In the former headquarters of the Great Northern Railway, right on Newcastle Harbour, this museum tells the story of the city's coal mining and steel production. Visitors can don a hard hat to witness the Fire and Earth exhibition, which re-creates life in a steel mill complete with furnaces, theatrical drama, and interactive displays that shed light on the workers' challenging lives. Newcastle's other faces are captured with exhibits on Aboriginal history, the gorgeous beaches, and the earthquake that struck the city in 1989. A popular draw for kids, the Supernova Hands-on Science Centre explains how a heavy car is lifted, a tornado occurs, and magnetic fields work.
A Newcastle landmark, Nobby's Lighthouse (on Nobby's
Headland) was the third to be built in New South Wales when it opened in 1854.
It's at the end of a long narrow spit (a longshore drift) and is accessed by a

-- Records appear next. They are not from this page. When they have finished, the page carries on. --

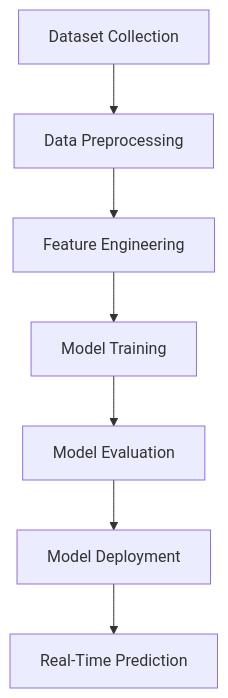
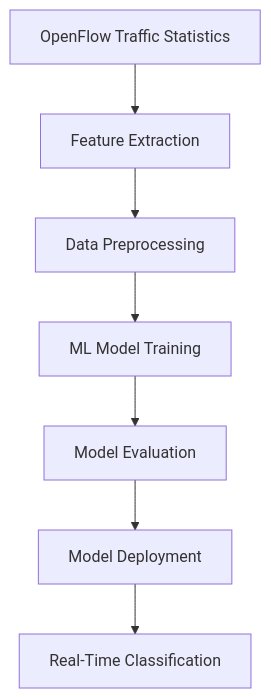
The diagram in README.md (Kidus-kida/Traffic-classifier-SDN), drawn with Mermaid before and after one commit. The commit also changed other lines of this file, not shown here.

````diff
--- a/README.md
+++ b/README.md
@@ -137,24 +250,24 @@
 ```mermaid
 flowchart TD
 
-A[Dataset Collection]
+A[OpenFlow Traffic Statistics]
 
-B[Data Preprocessing]
+B[Feature Extraction]
 
-C[Feature Engineering]
+C[Data Preprocessing]
 
-D[Model Training]
+D[ML Model Training]
 
 E[Model Evaluation]
 
 F[Model Deployment]
 
-G[Real-Time Prediction]
+G[Real-Time Classification]
 
 A --> B
 B --> C
 C --> D
 D --> E
 E --> F
 F --> G
 ```
````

nearly 1-km (½-mile) path. Before it was converted to electricity in 1935, the
original 20,000-candle light was tended by three keepers. The grounds of the
lighthouse, and one of the lightkeeper's cottages, are open Sundays 10–4. It's a
terrific vantage point for avid photographers.
The largest ocean baths (swimming pools) in the Southern Hemisphere, Mereweather Baths are a Newcastle icon perfect for swimming and splashing all year-round. Opened in 1935 at one of the city's six fabulous beaches, they comprise two pools, with one suitable for children. Complete with barbecues and picnic tables, the baths are the ideal place for a family outing. The baths are patrolled by lifeguards during the summer months only, from around late September to late April.